▶ [Task item]
An exact copy of all the entries is what is needed here.

━━━━━━━━━━━━━━━━━━━━━━━━━━━━━━

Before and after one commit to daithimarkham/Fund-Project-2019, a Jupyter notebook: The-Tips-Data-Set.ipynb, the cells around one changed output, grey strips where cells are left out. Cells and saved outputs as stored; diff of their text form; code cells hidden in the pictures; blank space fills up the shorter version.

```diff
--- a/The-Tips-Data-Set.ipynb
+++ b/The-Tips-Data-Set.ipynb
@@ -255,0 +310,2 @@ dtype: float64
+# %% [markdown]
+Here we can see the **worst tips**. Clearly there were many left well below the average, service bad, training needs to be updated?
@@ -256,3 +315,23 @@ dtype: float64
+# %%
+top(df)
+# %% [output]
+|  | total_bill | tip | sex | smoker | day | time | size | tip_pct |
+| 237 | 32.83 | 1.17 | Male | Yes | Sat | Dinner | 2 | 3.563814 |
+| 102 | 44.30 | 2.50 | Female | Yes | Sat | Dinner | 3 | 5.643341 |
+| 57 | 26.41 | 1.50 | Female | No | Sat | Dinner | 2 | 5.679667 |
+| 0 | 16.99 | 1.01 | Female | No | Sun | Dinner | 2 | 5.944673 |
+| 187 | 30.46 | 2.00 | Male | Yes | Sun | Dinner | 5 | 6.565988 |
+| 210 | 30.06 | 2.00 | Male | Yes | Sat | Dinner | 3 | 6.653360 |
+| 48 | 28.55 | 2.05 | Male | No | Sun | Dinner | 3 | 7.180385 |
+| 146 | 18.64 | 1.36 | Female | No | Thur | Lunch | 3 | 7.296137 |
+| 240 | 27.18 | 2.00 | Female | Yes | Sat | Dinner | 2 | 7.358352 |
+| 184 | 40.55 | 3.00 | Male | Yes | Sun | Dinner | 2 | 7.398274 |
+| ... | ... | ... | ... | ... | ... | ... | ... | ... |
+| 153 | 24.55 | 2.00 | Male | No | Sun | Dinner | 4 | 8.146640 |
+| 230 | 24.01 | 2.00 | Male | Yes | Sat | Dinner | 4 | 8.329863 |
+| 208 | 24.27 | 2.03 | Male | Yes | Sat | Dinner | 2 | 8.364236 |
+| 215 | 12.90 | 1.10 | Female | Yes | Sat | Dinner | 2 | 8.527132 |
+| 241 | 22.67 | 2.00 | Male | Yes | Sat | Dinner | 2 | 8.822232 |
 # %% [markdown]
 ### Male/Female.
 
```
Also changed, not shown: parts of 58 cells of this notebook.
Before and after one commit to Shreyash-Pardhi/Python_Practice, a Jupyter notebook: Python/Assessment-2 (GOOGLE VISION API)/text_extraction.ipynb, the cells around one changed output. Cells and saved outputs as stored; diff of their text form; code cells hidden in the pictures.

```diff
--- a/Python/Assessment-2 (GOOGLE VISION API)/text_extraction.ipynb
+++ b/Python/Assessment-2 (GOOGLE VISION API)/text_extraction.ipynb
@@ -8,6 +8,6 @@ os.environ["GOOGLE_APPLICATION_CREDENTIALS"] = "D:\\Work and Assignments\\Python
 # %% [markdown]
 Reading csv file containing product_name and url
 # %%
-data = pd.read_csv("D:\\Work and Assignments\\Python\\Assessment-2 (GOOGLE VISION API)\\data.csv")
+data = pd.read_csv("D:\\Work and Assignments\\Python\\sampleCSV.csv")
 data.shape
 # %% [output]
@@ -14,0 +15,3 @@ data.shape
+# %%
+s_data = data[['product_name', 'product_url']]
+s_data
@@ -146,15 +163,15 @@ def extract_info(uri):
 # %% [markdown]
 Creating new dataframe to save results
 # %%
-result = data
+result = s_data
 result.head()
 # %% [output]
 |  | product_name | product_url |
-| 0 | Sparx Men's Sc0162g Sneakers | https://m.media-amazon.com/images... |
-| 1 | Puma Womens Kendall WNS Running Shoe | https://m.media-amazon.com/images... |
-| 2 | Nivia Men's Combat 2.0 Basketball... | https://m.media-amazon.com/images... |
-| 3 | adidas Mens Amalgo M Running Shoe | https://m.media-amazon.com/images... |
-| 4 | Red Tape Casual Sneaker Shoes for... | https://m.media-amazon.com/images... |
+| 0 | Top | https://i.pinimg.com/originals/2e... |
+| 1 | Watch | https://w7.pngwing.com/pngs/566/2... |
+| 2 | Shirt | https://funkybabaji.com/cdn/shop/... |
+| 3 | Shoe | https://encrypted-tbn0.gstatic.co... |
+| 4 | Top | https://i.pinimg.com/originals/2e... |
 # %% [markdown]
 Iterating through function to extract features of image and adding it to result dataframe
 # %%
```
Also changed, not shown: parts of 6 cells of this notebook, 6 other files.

━━━━━━━━━━━━━━━━━━━━━━━━━━━━━━

▶ [Solution below]
Before and after one commit to daithimarkham/Fund-Project-2019, a Jupyter notebook: The-Tips-Data-Set.ipynb, the cells around one changed output, grey strips where cells are left out. Cells and saved outputs as stored; diff of their text form; code cells hidden in the pictures; blank space fills up the shorter version.

```diff
--- a/The-Tips-Data-Set.ipynb
+++ b/The-Tips-Data-Set.ipynb
@@ -255,0 +310,2 @@ dtype: float64
+# %% [markdown]
+Here we can see the **worst tips**. Clearly there were many left well below the average, service bad, training needs to be updated?
@@ -256,3 +315,23 @@ dtype: float64
+# %%
+top(df)
+# %% [output]
+|  | total_bill | tip | sex | smoker | day | time | size | tip_pct |
+| 237 | 32.83 | 1.17 | Male | Yes | Sat | Dinner | 2 | 3.563814 |
+| 102 | 44.30 | 2.50 | Female | Yes | Sat | Dinner | 3 | 5.643341 |
+| 57 | 26.41 | 1.50 | Female | No | Sat | Dinner | 2 | 5.679667 |
+| 0 | 16.99 | 1.01 | Female | No | Sun | Dinner | 2 | 5.944673 |
+| 187 | 30.46 | 2.00 | Male | Yes | Sun | Dinner | 5 | 6.565988 |
+| 210 | 30.06 | 2.00 | Male | Yes | Sat | Dinner | 3 | 6.653360 |
+| 48 | 28.55 | 2.05 | Male | No | Sun | Dinner | 3 | 7.180385 |
+| 146 | 18.64 | 1.36 | Female | No | Thur | Lunch | 3 | 7.296137 |
+| 240 | 27.18 | 2.00 | Female | Yes | Sat | Dinner | 2 | 7.358352 |
+| 184 | 40.55 | 3.00 | Male | Yes | Sun | Dinner | 2 | 7.398274 |
+| ... | ... | ... | ... | ... | ... | ... | ... | ... |
+| 153 | 24.55 | 2.00 | Male | No | Sun | Dinner | 4 | 8.146640 |
+| 230 | 24.01 | 2.00 | Male | Yes | Sat | Dinner | 4 | 8.329863 |
+| 208 | 24.27 | 2.03 | Male | Yes | Sat | Dinner | 2 | 8.364236 |
+| 215 | 12.90 | 1.10 | Female | Yes | Sat | Dinner | 2 | 8.527132 |
+| 241 | 22.67 | 2.00 | Male | Yes | Sat | Dinner | 2 | 8.822232 |
 # %% [markdown]
 ### Male/Female.
 
```
Also changed, not shown: parts of 58 cells of this notebook.
Before and after one commit to Shreyash-Pardhi/Python_Practice, a Jupyter notebook: Python/Assessment-2 (GOOGLE VISION API)/text_extraction.ipynb, the cells around one changed output. Cells and saved outputs as stored; diff of their text form; code cells hidden in the pictures.

```diff
--- a/Python/Assessment-2 (GOOGLE VISION API)/text_extraction.ipynb
+++ b/Python/Assessment-2 (GOOGLE VISION API)/text_extraction.ipynb
@@ -8,6 +8,6 @@ os.environ["GOOGLE_APPLICATION_CREDENTIALS"] = "D:\\Work and Assignments\\Python
 # %% [markdown]
 Reading csv file containing product_name and url
 # %%
-data = pd.read_csv("D:\\Work and Assignments\\Python\\Assessment-2 (GOOGLE VISION API)\\data.csv")
+data = pd.read_csv("D:\\Work and Assignments\\Python\\sampleCSV.csv")
 data.shape
 # %% [output]
@@ -14,0 +15,3 @@ data.shape
+# %%
+s_data = data[['product_name', 'product_url']]
+s_data
@@ -146,15 +163,15 @@ def extract_info(uri):
 # %% [markdown]
 Creating new dataframe to save results
 # %%
-result = data
+result = s_data
 result.head()
 # %% [output]
 |  | product_name | product_url |
-| 0 | Sparx Men's Sc0162g Sneakers | https://m.media-amazon.com/images... |
-| 1 | Puma Womens Kendall WNS Running Shoe | https://m.media-amazon.com/images... |
-| 2 | Nivia Men's Combat 2.0 Basketball... | https://m.media-amazon.com/images... |
-| 3 | adidas Mens Amalgo M Running Shoe | https://m.media-amazon.com/images... |
-| 4 | Red Tape Casual Sneaker Shoes for... | https://m.media-amazon.com/images... |
+| 0 | Top | https://i.pinimg.com/originals/2e... |
+| 1 | Watch | https://w7.pngwing.com/pngs/566/2... |
+| 2 | Shirt | https://funkybabaji.com/cdn/shop/... |
+| 3 | Shoe | https://encrypted-tbn0.gstatic.co... |
+| 4 | Top | https://i.pinimg.com/originals/2e... |
 # %% [markdown]
 Iterating through function to extract features of image and adding it to result dataframe
 # %%
```
Also changed, not shown: parts of 6 cells of this notebook, 6 other files.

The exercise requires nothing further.